Paris, France
Died20 November 1880 (aged 86)
Paris, France
EducationPierre-Narcisse Guérin
Known forPainting

Biography edit

Cogniet in 1865

He was born in Paris. His father was a painter and wallpaper designer. In 1812, he enrolled at the École des Beaux-arts, where he studied with Pierre-Narcisse Guérin. He also worked in the studios of Jean-Victor Bertin. After failing an attempt to win the Prix de Rome in 1816, he won the following year with his depiction of Helen Rescued by Castor and Pollux[1] and received a stipend to study at the French Academy in Rome until 1822. Before leaving, he had his first exhibition at the Salon.

In 1827, he created a series of murals on the life of Saint Stephen for the church of Saint-Nicholas-des-Champs. From 1833 to 1835, he painted a scene from Napoleon's expedition to Egypt on one of the ceilings at the Louvre. Between 1840 and 1860, he operated a popular painting workshop for women, directed by his sister Marie Amélie and one of his students, Catherine Caroline Thévenin (1813–1892), who later became his wife. After 1843, he concentrated almost entirely on teaching, with an occasional portrait. After 1855, he essentially gave up painting.

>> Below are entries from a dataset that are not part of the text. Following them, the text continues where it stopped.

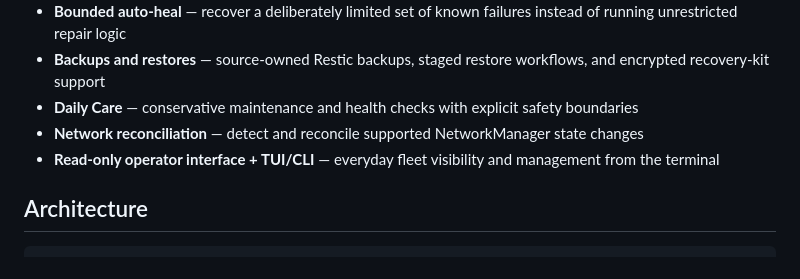
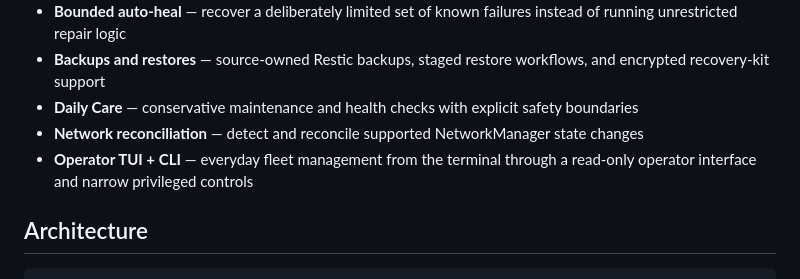
Before and after one commit to dundunna1990/lattice-public, a Markdown page: README.md, the part around the change. Drawn GitHub-style.

Commit message:
Match operator interface safety wording

```diff
--- a/README.md
+++ b/README.md
@@ -15,7 +15,7 @@ Lattice connects Ubuntu and Linux Mint computers on a trusted LAN using one **Ma
 - **Backups and restores** — source-owned Restic backups, staged restore workflows, and encrypted recovery-kit support
 - **Daily Care** — conservative maintenance and health checks with explicit safety boundaries
 - **Network reconciliation** — detect and reconcile supported NetworkManager state changes
-- **Read-only operator interface + TUI/CLI** — everyday fleet visibility and management from the terminal
+- **Operator TUI + CLI** — everyday fleet management from the terminal through a read-only operator interface and narrow privileged controls
 
 ## Architecture
 
```
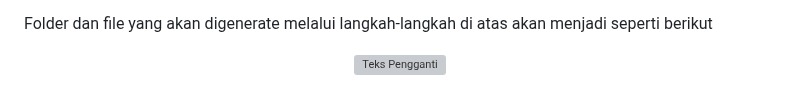
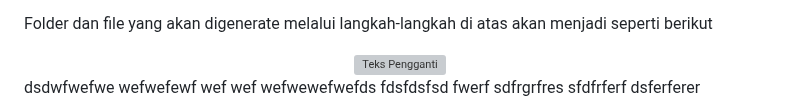
Before and after one commit to Rokel15/ModulMCS, a Markdown page: Bab 3/README.md, the part around the change. GitHub-like rendering; grey boxes are pictures that could not be loaded.

```diff
--- a/Bab 3/README.md
+++ b/Bab 3/README.md
@@ -49,3 +49,5 @@ Folder dan file yang akan digenerate melalui langkah-langkah di atas akan menjad
 <div align="center">
   <img src="https://github.com/Rokel15/testing_modulMCS/blob/main/Images/bab%203/folder%20dan%20file%20bloc.PNG" alt="Teks Pengganti">
 </div>
+
+dsdwfwefwe wefwefewf  wef wef wefwewefwefds fdsfdsfsd fwerf sdfrgrfres sfdfrferf dsferferer
```
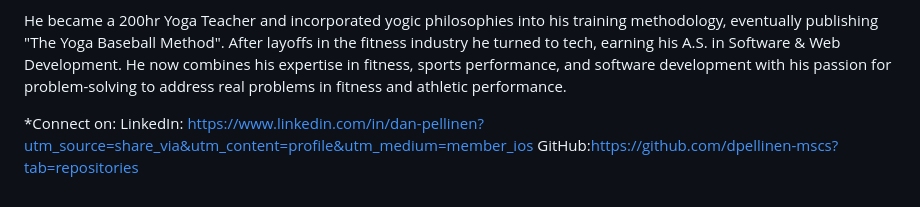
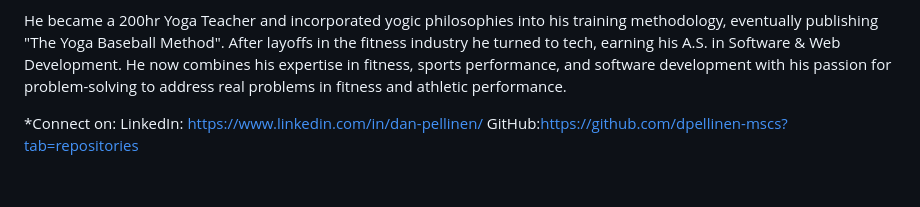
Before and after one commit to dpellinen-mscs/workout-generator, a Markdown page: README.md, the part around the change. Drawn GitHub-style.

Commit message:
Update README(Profile Link)

```diff
--- a/README.md
+++ b/README.md
@@ -68,5 +68,5 @@ Dan Pellinen is a former professional baseball player with a passion for fitness
 He became a 200hr Yoga Teacher and incorporated yogic philosophies into his training methodology, eventually publishing "The Yoga Baseball Method".  After layoffs in the fitness industry he turned to tech, earning his A.S. in Software & Web Development.  He now combines his expertise in fitness, sports performance, and software development with his passion for problem-solving to address real problems in fitness and athletic performance.
 
 *Connect on:
-LinkedIn: https://www.linkedin.com/in/dan-pellinen?utm_source=share_via&utm_content=profile&utm_medium=member_ios
+LinkedIn: https://www.linkedin.com/in/dan-pellinen/
 GitHub:https://github.com/dpellinen-mscs?tab=repositories
```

After 1831, he taught design at the Lycée Louis-le-Grand. He also taught at the École polytechnique from 1847 to 1861. In 1851, he was appointed a Professor at the École des Beaux-arts, a position he held until 1863, when he retired, slowly giving up his private students and becoming more reclusive.

He died forgotten in the 10th arrondissement of Paris in 1880 and is interred at Père-Lachaise.

His sister was the painter Marie Amélie Cogniet.

Selected works edit

History paintings:

  • La Garde nationale de Paris part pour l’armée, Septembre 1792 (The Paris National Guard on its way to the Army, September 1792)
  • Tintoretto painting his dead daughter (1843; Musée des Beaux-Arts de Bordeaux)
  • Scenes of July 1830
  • Les Drapeaux, 1830. The day after the "Three Glorious Days" of the 1830 Revolution, the painter depicts the white flag of the restoration of the monarchy (on the left), torn and revealing the blue sky (in the middle). The red fold then spreads like a bloodstain (on the right). thus recreating the Republic's tricolor flag.


Gallery edit

Pupils edit

Notes edit

  1. ^ Grunchec, P. (1985). The Grand Prix de Rome: Paintings from the École des Beaux-Arts, 1797-1863. Washington, DC: International Exhibitions Foundation. p. 66. ISBN 0883970759.

References edit

External links edit